MRC Centre for Neuropsychiatric Genetics and Genomics, Cardiff University School of Medicine, Cathays, Cardiff, CF24 4HQ, Great Britain, United Kingdom.
Department of Physiology, University of Tennessee Health Science Center, Memphis, TN 38163, USA.
Department of Neurology, University of Tennessee Health Science Center, Memphis, TN 38163, USA; Department of Anatomy and Neurobiology, University of Tennessee Health Science Center, Memphis, TN 38163, USA. Electronic address:
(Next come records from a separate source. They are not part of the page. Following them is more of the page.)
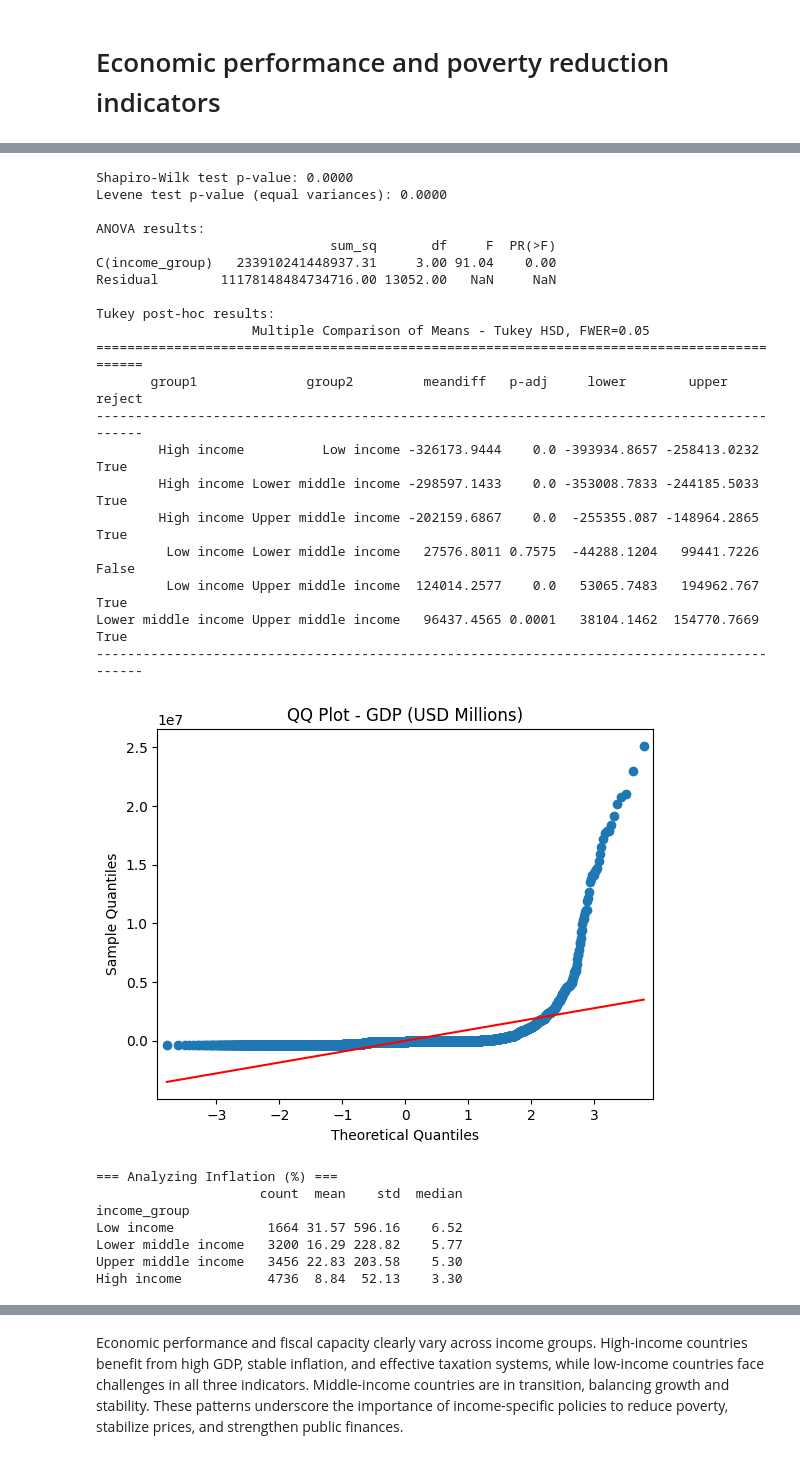
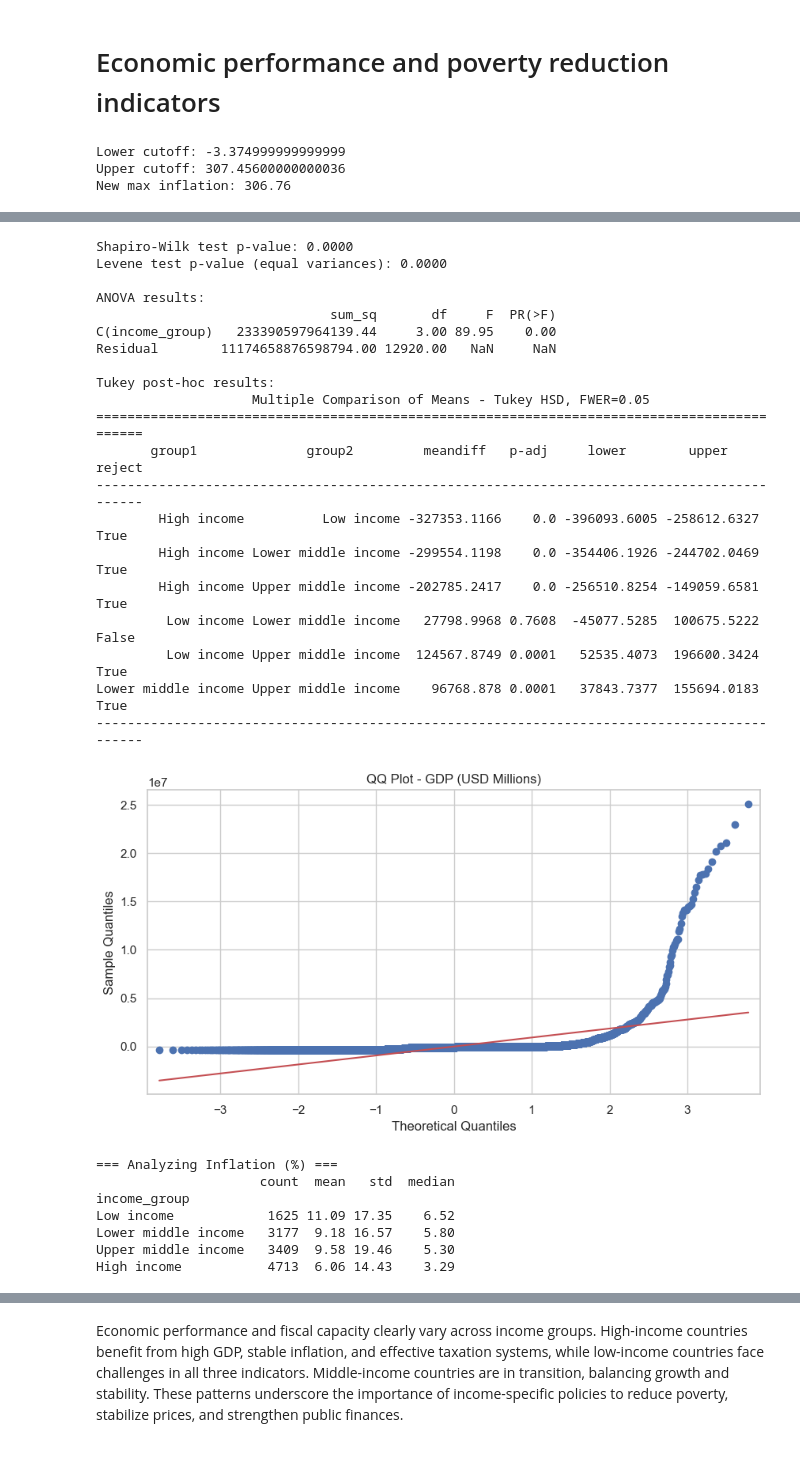
Before and after one commit to StefanFSmid/ASDA_2025_Group_3_Porfolio, a Jupyter notebook: notebooks/week_05_group_3_notebook.ipynb, the cells around one changed output, grey strips where cells are left out. Drawn from its saved outputs; the diff is of its cells as text; code cells hidden in the pictures.

```diff
--- a/notebooks/week_05_group_3_notebook.ipynb
+++ b/notebooks/week_05_group_3_notebook.ipynb
@@ -1891,11 +2000,31 @@ from statsmodels.stats.multicomp import pairwise_tukeyhsd
 import statsmodels.api as sm
 import plotly.offline as pyo
 pyo.init_notebook_mode(connected=True)
+# %%
+# Using percentiles to define a broader range
+lower_cutoff = cleanmerged_df['inflation_yr_pct'].quantile(0.005)  # 0.5th percentile
+upper_cutoff = cleanmerged_df['inflation_yr_pct'].quantile(0.995)  # 99.5th percentile
+
+print(f"Lower cutoff: {lower_cutoff}")
+print(f"Upper cutoff: {upper_cutoff}")
+
+# Filter the data to remove extreme outliers beyond this range
+clean_inflation_df = cleanmerged_df[
+    (cleanmerged_df['inflation_yr_pct'] >= lower_cutoff) &
+    (cleanmerged_df['inflation_yr_pct'] <= upper_cutoff)
+]
+
+# Check the new max after filtering
+print(f"New max inflation: {clean_inflation_df['inflation_yr_pct'].max()}")
+# %% [output]
+Lower cutoff: -3.374999999999999
+Upper cutoff: 307.45600000000036
+New max inflation: 306.76
 # %%
 #Clean income group names
-cleanmerged_df['income_group'] = cleanmerged_df['income_group'].str.strip()
-cleanmerged_df['income_group'] = pd.Categorical(
-    cleanmerged_df['income_group'],
+clean_inflation_df['income_group'] = clean_inflation_df['income_group'].str.strip()
+clean_inflation_df['income_group'] = pd.Categorical(
+    clean_inflation_df['income_group'],
     categories=['Low income','Lower middle income','Upper middle income','High income'],
     ordered=True
 )
@@ -1916,7 +2045,7 @@ palette = {
 #Loop through indicators
 for col, label in econ_indicators.items():
     print(f"\n=== Analyzing {label} ===")
-    data = cleanmerged_df[['income_group', col]].dropna()
+    data = clean_inflation_df[['income_group', col]].dropna()
 
     # Summary statistics
     summary_df = data.groupby('income_group')[col].agg(['count','mean','std','median'])
@@ -1989,28 +2118,28 @@ High income           4736 334334.04 1366683.84 24311.57
 Shapiro-Wilk test p-value: 0.0000
 Levene test p-value (equal variances): 0.0000
 
 ANOVA results:
                               sum_sq       df     F  PR(>F)
-C(income_group)   233910241448937.31     3.00 91.04    0.00
-Residual        11178148484734716.00 13052.00   NaN     NaN
+C(income_group)   233390597964139.44     3.00 89.95    0.00
+Residual        11174658876598794.00 12920.00   NaN     NaN
 
 Tukey post-hoc results:
                     Multiple Comparison of Means - Tukey HSD, FWER=0.05
 ============================================================================================
        group1              group2         meandiff   p-adj     lower        upper     reject
 --------------------------------------------------------------------------------------------
-        High income          Low income -326173.9444    0.0 -393934.8657 -258413.0232   True
-        High income Lower middle income -298597.1433    0.0 -353008.7833 -244185.5033   True
-        High income Upper middle income -202159.6867    0.0  -255355.087 -148964.2865   True
-         Low income Lower middle income   27576.8011 0.7575  -44288.1204   99441.7226  False
-         Low income Upper middle income  124014.2577    0.0   53065.7483   194962.767   True
-Lower middle income Upper middle income   96437.4565 0.0001   38104.1462  154770.7669   True
+        High income          Low income -327353.1166    0.0 -396093.6005 -258612.6327   True
+        High income Lower middle income -299554.1198    0.0 -354406.1926 -244702.0469   True
+        High income Upper middle income -202785.2417    0.0 -256510.8254 -149059.6581   True
+         Low income Lower middle income   27798.9968 0.7608  -45077.5285  100675.5222  False
+         Low income Upper middle income  124567.8749 0.0001   52535.4073  196600.3424   True
+Lower middle income Upper middle income    96768.878 0.0001   37843.7377  155694.0183   True
 --------------------------------------------------------------------------------------------
-[figure, old version]
+[figure, new version]
 === Analyzing Inflation (%) ===
-                     count  mean    std  median
+                     count  mean   std  median
 income_group
-Low income            1664 31.57 596.16    6.52
-Lower middle income   3200 16.29 228.82    5.77
-Upper middle income   3456 22.83 203.58    5.30
-High income           4736  8.84  52.13    3.30
+Low income            1625 11.09 17.35    6.52
+Lower middle income   3177  9.18 16.57    5.80
+Upper middle income   3409  9.58 19.46    5.30
+High income           4713  6.06 14.43    3.29
```
Also changed, not shown: parts of 32 cells of this notebook.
Loss-of-function mutations in SGCE, which encodes ε-sarcoglycan (ε-SG), cause myoclonus-dystonia syndrome (OMIM159900, DYT11). A "major" ε-SG protein derived from CCDS5637.1 (NM_003919.2) and a "brain-specific" protein, that includes sequence derived from alternative exon 11b (CCDS47642.1, NM_001099400.1), are reportedly localized in post- and pre-synaptic membrane fractions, respectively. Moreover, deficiency of the "brain-specific" isoform and other isoforms derived from exon 11b may be central to the pathogenesis of DYT11. However, no animal model supports this hypothesis. Gene-trapped ES cells (CMHD-GT_148G1-3, intron 9 of NM_011360) were used to generate a novel Sgce mouse model (C57BL/6J background) with markedly reduced expression of isoforms derived from exons 3' to exon 9 of NM_011360. Among those brain regions analyzed in adult (2month-old) wild-type (WT) mice, cerebellum showed the highest relative expression of isoforms incorporating exon 11b. Homozygotes (SgceGt(148G1)Cmhd/Gt(148G1)Cmhd or SgceGt/Gt) and paternal heterozygotes (Sgcem+/pGt, m-maternal, p-paternal) showed 60 to 70% reductions in expression of total Sgce. Although expression of the major (NM_011360) and brain-specific (NM_001130189) isoforms was markedly reduced, expression of short isoforms was preserved and relatively small amounts of chimeric ε-SG/β-galactosidase fusion protein was produced by the Sgce gene-trap locus. Immunoaffinity purification followed by mass spectrometry assessments of Sgcem+/pGt mouse brain using pan- or brain-specific ε-SG antibodies revealed significant reductions of ε-SG and other interacting sarcoglycans. Genome-wide gene-expression data using RNA derived from adult Sgcem+/pGt mouse cerebellum showed that the top up-regulated genes were involved in cell cycle, cellular development, cell death and survival, while the top down-regulated genes were associated with protein synthesis, cellular development, and cell death and survival. In comparison to WT littermates, Sgcem+/pGt mice exhibited "tiptoe" gait and stimulus-induced appendicular posturing between Postnatal Days 14 to 16. Abnormalities noted in older Sgcem+/pGt mice included reduced body weight, altered gait dynamics, and reduced open-field activity. Overt spontaneous or stimulus-sensitive myoclonus was not apparent on the C57BL/6J background or mixed C57BL/6J-BALB/c and C57BL/6J-129S2 backgrounds. Our data confirm that mouse Sgce is a maternally imprinted gene and suggests that short Sgce isoforms may compensate, in part, for deficiency of major and brain-specific Sgce isoforms.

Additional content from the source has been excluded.